Problem to solve: Every line of the data below must be output exactly, with images left out.

Source information:

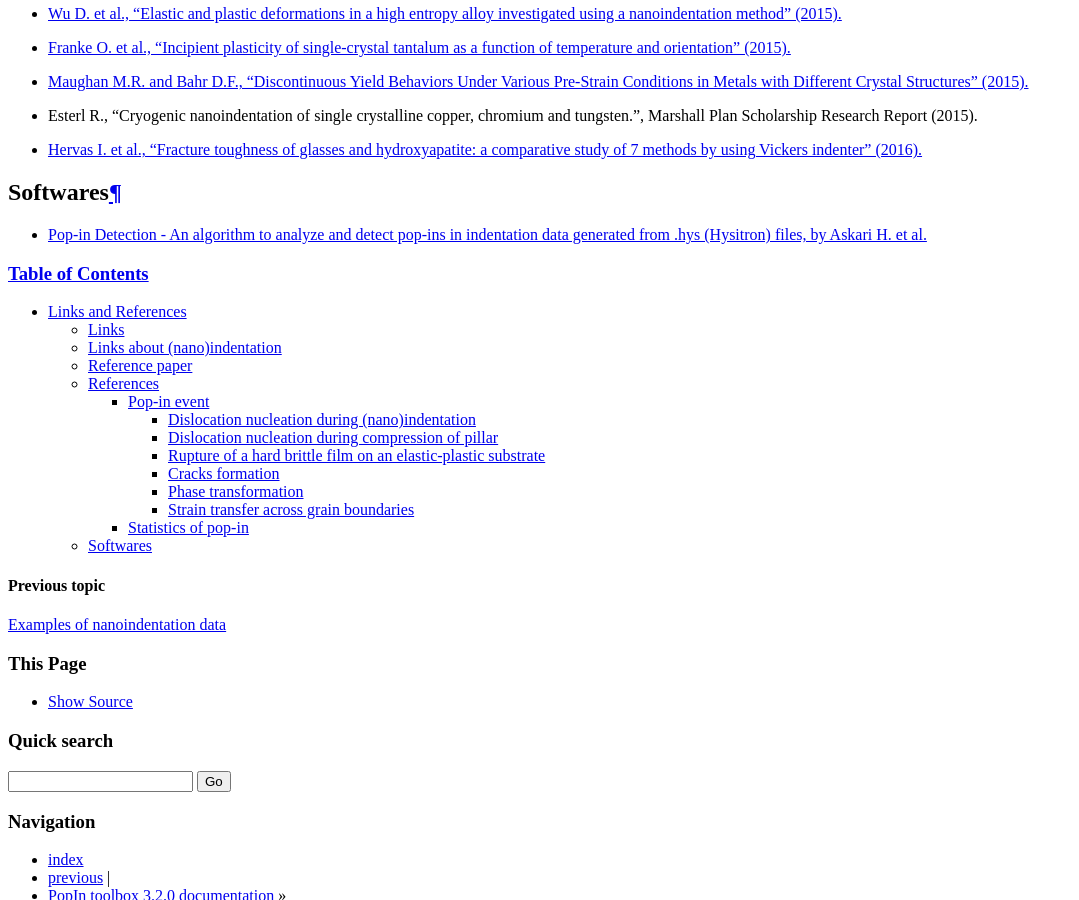
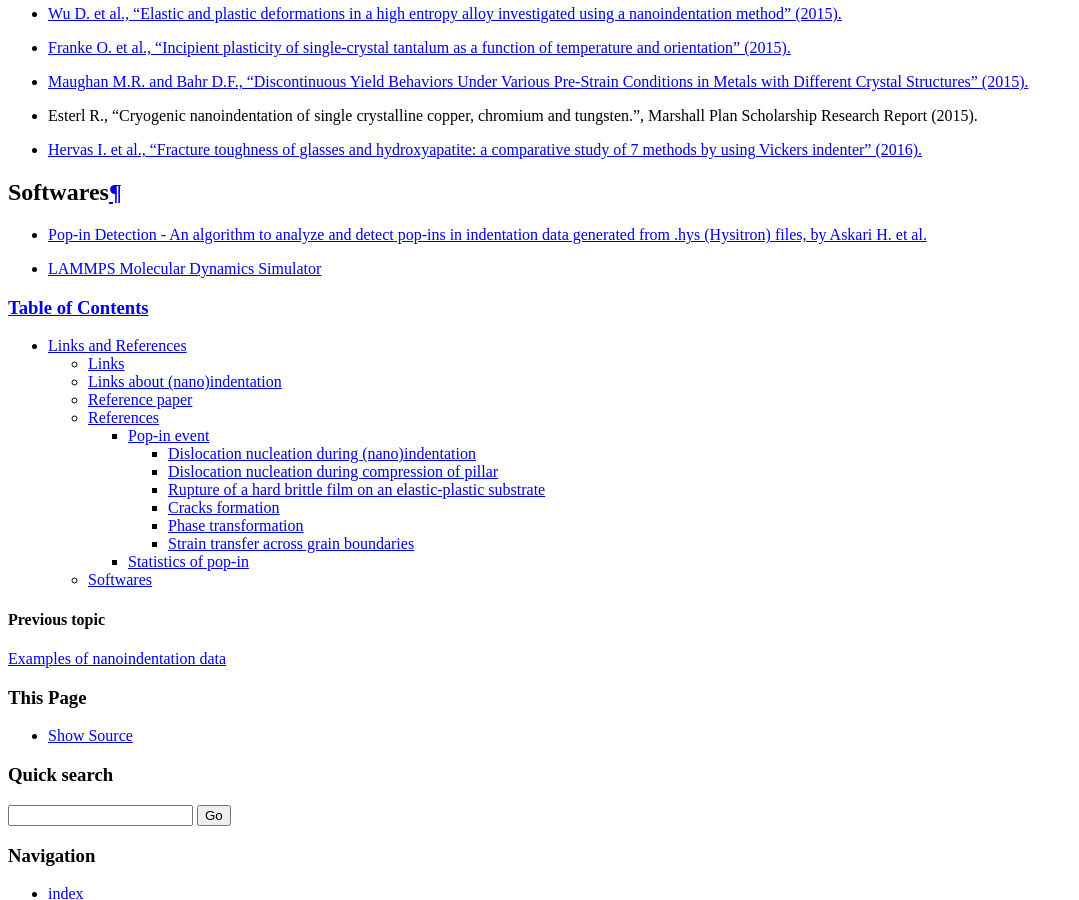
Before and after one commit to DavidMercier/PopIn, a Sphinx documentation site: the page built from doc/links_ref.rst, in a window 1280 px wide and 900 px high, scrolled down 7815 px. Shown: the whole window, without its empty margins (0-1079 px from the left). Built offline with Sphinx 7.4.7, drawn with Linux system fonts in a browser that asks for light colours; comment, search, counter and statistics services are not loaded.

Commit message:
Update links_ref.rst

```diff
--- a/doc/links_ref.rst
+++ b/doc/links_ref.rst
@@ -264,3 +264,4 @@ Statistics of pop-in
 Softwares
 ###########
 * `Pop-in Detection - An algorithm to analyze and detect pop-ins in indentation data generated from .hys (Hysitron) files, by Askari H. et al. <https://nanohub.org/resources/20804>`_
+* `LAMMPS Molecular Dynamics Simulator <http://lammps.sandia.gov/>`_
```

Answer to this problem:
Before and after one commit to DavidMercier/PopIn, a Sphinx documentation site: the page built from doc/links_ref.rst, in a window 1280 px wide and 900 px high, scrolled down 7815 px. Shown: the whole window, without its empty margins (0-1079 px from the left). Built offline with Sphinx 7.4.7, drawn with Linux system fonts in a browser that asks for light colours; comment, search, counter and statistics services are not loaded.

Commit message:
Update links_ref.rst

```diff
--- a/doc/links_ref.rst
+++ b/doc/links_ref.rst
@@ -264,3 +264,4 @@ Statistics of pop-in
 Softwares
 ###########
 * `Pop-in Detection - An algorithm to analyze and detect pop-ins in indentation data generated from .hys (Hysitron) files, by Askari H. et al. <https://nanohub.org/resources/20804>`_
+* `LAMMPS Molecular Dynamics Simulator <http://lammps.sandia.gov/>`_
```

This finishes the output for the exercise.